(Work required) In your copy, include every record exactly and no pictures.

Dataset records:
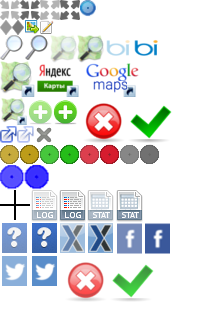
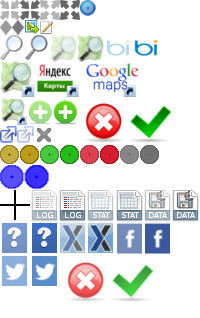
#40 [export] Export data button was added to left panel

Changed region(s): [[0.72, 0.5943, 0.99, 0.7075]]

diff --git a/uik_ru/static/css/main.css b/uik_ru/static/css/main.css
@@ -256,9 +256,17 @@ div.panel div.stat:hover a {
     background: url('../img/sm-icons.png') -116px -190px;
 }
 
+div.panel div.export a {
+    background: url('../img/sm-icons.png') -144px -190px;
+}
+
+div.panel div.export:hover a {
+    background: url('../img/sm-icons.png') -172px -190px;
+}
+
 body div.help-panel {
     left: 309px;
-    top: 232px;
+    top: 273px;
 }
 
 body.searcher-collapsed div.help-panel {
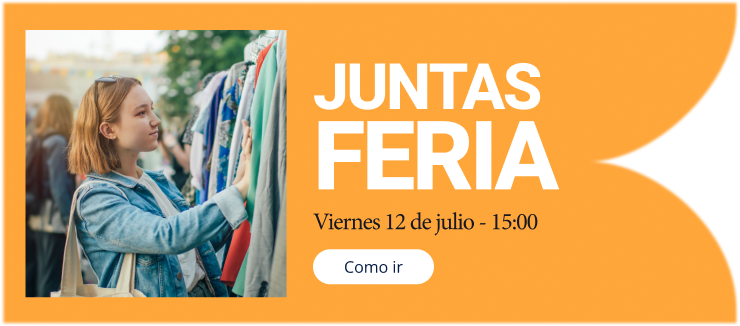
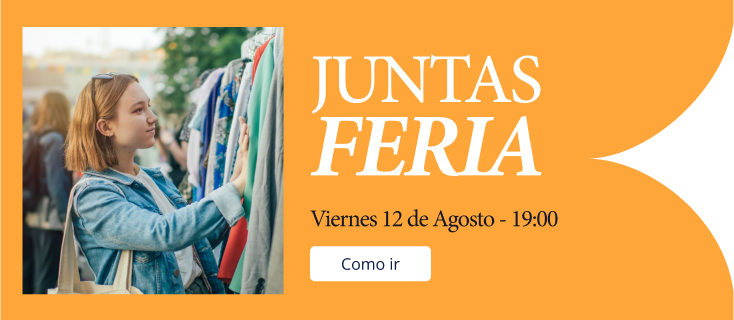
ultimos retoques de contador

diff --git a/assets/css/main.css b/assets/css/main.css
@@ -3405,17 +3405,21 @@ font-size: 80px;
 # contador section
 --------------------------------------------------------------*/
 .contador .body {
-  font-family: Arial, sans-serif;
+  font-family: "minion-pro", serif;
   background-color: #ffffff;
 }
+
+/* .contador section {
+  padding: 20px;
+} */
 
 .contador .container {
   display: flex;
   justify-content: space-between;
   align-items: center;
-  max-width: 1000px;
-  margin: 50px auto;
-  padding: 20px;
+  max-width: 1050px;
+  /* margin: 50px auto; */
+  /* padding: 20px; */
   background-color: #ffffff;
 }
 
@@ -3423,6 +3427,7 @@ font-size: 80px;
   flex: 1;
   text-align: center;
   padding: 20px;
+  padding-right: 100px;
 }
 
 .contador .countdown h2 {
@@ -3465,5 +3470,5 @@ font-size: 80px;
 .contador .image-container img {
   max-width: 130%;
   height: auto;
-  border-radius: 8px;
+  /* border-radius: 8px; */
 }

(Output for this exercise)
#40 [export] Export data button was added to left panel

Changed region(s): [[0.72, 0.5943, 0.99, 0.7075]]

diff --git a/uik_ru/static/css/main.css b/uik_ru/static/css/main.css
@@ -256,9 +256,17 @@ div.panel div.stat:hover a {
     background: url('../img/sm-icons.png') -116px -190px;
 }
 
+div.panel div.export a {
+    background: url('../img/sm-icons.png') -144px -190px;
+}
+
+div.panel div.export:hover a {
+    background: url('../img/sm-icons.png') -172px -190px;
+}
+
 body div.help-panel {
     left: 309px;
-    top: 232px;
+    top: 273px;
 }
 
 body.searcher-collapsed div.help-panel {
ultimos retoques de contador

diff --git a/assets/css/main.css b/assets/css/main.css
@@ -3405,17 +3405,21 @@ font-size: 80px;
 # contador section
 --------------------------------------------------------------*/
 .contador .body {
-  font-family: Arial, sans-serif;
+  font-family: "minion-pro", serif;
   background-color: #ffffff;
 }
+
+/* .contador section {
+  padding: 20px;
+} */
 
 .contador .container {
   display: flex;
   justify-content: space-between;
   align-items: center;
-  max-width: 1000px;
-  margin: 50px auto;
-  padding: 20px;
+  max-width: 1050px;
+  /* margin: 50px auto; */
+  /* padding: 20px; */
   background-color: #ffffff;
 }
 
@@ -3423,6 +3427,7 @@ font-size: 80px;
   flex: 1;
   text-align: center;
   padding: 20px;
+  padding-right: 100px;
 }
 
 .contador .countdown h2 {
@@ -3465,5 +3470,5 @@ font-size: 80px;
 .contador .image-container img {
   max-width: 130%;
   height: auto;
-  border-radius: 8px;
+  /* border-radius: 8px; */
 }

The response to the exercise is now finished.